REQUIRED ACTION
Look through the records and copy each line with the string "browsing" in it.
--- START ---
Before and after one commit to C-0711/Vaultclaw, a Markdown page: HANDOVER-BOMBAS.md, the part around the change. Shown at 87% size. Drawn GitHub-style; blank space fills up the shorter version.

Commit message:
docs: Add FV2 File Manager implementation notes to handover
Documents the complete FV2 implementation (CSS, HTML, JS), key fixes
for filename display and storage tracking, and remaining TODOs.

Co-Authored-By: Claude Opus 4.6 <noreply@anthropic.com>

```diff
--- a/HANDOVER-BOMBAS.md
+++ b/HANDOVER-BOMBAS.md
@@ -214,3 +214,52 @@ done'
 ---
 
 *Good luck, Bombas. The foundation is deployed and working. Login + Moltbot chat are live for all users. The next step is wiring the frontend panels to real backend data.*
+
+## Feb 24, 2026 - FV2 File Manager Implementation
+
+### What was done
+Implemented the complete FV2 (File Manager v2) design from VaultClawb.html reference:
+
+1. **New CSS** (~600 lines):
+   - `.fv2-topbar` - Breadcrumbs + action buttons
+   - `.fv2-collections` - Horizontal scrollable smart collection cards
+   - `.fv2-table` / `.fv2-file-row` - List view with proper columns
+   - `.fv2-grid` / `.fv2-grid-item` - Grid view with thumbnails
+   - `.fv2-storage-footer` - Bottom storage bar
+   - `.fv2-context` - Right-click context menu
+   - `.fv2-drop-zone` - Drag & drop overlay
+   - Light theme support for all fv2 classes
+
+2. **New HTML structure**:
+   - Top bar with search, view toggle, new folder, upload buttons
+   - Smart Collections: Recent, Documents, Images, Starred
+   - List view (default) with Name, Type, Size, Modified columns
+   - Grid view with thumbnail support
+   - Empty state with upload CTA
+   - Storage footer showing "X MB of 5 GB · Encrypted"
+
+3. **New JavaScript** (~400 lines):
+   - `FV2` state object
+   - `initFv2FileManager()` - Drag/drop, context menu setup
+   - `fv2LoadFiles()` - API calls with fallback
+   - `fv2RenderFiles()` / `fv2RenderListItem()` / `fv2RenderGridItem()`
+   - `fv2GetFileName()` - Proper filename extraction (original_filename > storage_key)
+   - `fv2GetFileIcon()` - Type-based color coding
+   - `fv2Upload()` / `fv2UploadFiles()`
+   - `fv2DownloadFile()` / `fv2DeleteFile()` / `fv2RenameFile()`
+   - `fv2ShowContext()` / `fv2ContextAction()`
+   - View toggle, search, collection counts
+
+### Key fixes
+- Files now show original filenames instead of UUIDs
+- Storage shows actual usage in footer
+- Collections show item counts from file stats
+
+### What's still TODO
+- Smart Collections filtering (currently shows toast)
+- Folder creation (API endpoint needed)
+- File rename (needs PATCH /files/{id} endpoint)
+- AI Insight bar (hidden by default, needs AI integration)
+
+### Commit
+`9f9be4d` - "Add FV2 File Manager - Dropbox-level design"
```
--- END ---
--- START ---
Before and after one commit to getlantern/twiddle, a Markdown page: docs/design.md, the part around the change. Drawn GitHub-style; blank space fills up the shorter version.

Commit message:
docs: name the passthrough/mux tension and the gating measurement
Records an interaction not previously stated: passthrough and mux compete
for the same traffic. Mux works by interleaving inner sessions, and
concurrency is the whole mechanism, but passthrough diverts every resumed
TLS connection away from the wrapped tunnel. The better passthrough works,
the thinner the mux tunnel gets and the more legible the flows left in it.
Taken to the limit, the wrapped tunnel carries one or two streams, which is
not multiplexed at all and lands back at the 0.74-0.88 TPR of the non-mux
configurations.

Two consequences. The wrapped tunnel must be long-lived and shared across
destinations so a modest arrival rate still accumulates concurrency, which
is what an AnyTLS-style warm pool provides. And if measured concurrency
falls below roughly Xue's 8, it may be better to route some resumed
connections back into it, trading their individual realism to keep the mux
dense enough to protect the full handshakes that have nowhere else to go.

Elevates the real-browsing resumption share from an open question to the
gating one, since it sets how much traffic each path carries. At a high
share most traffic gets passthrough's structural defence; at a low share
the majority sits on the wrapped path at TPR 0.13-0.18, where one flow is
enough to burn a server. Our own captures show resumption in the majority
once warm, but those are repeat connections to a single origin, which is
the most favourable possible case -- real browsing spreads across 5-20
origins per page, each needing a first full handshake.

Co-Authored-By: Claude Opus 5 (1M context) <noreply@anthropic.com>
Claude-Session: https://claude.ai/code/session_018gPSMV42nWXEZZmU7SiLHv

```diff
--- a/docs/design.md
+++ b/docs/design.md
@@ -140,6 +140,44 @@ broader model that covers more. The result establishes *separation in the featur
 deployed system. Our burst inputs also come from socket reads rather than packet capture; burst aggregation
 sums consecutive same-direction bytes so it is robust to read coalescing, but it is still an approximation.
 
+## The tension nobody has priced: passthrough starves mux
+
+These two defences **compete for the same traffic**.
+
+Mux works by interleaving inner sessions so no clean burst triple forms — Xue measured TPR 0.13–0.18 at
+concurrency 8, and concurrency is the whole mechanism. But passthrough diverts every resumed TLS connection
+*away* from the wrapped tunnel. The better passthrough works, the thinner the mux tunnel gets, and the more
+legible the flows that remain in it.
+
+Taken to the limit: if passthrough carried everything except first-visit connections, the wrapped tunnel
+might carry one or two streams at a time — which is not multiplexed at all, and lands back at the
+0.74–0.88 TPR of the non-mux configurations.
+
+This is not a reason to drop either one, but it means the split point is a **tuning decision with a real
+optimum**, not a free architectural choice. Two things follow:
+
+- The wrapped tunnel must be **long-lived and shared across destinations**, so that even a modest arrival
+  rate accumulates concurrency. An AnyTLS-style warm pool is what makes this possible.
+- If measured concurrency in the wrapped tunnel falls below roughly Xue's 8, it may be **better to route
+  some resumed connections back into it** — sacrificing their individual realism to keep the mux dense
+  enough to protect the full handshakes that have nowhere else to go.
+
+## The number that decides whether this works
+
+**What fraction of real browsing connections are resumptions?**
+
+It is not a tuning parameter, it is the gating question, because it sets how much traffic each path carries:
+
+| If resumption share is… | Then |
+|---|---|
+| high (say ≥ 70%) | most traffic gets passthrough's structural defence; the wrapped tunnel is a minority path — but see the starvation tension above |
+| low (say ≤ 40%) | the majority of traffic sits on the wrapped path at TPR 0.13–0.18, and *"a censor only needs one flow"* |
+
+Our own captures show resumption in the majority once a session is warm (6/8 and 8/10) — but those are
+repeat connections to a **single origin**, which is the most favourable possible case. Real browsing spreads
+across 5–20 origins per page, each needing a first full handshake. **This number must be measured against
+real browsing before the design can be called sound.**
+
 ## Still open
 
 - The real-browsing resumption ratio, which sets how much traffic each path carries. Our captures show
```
--- END ---
ANSWER TO THE EXERCISE
Elevates the real-browsing resumption share from an open question to the
the most favourable possible case -- real browsing spreads across 5-20
+**What fraction of real browsing connections are resumptions?**
+repeat connections to a **single origin**, which is the most favourable possible case. Real browsing spreads
+real browsing before the design can be called sound.**
 - The real-browsing resumption ratio, which sets how much traffic each path carries. Our captures show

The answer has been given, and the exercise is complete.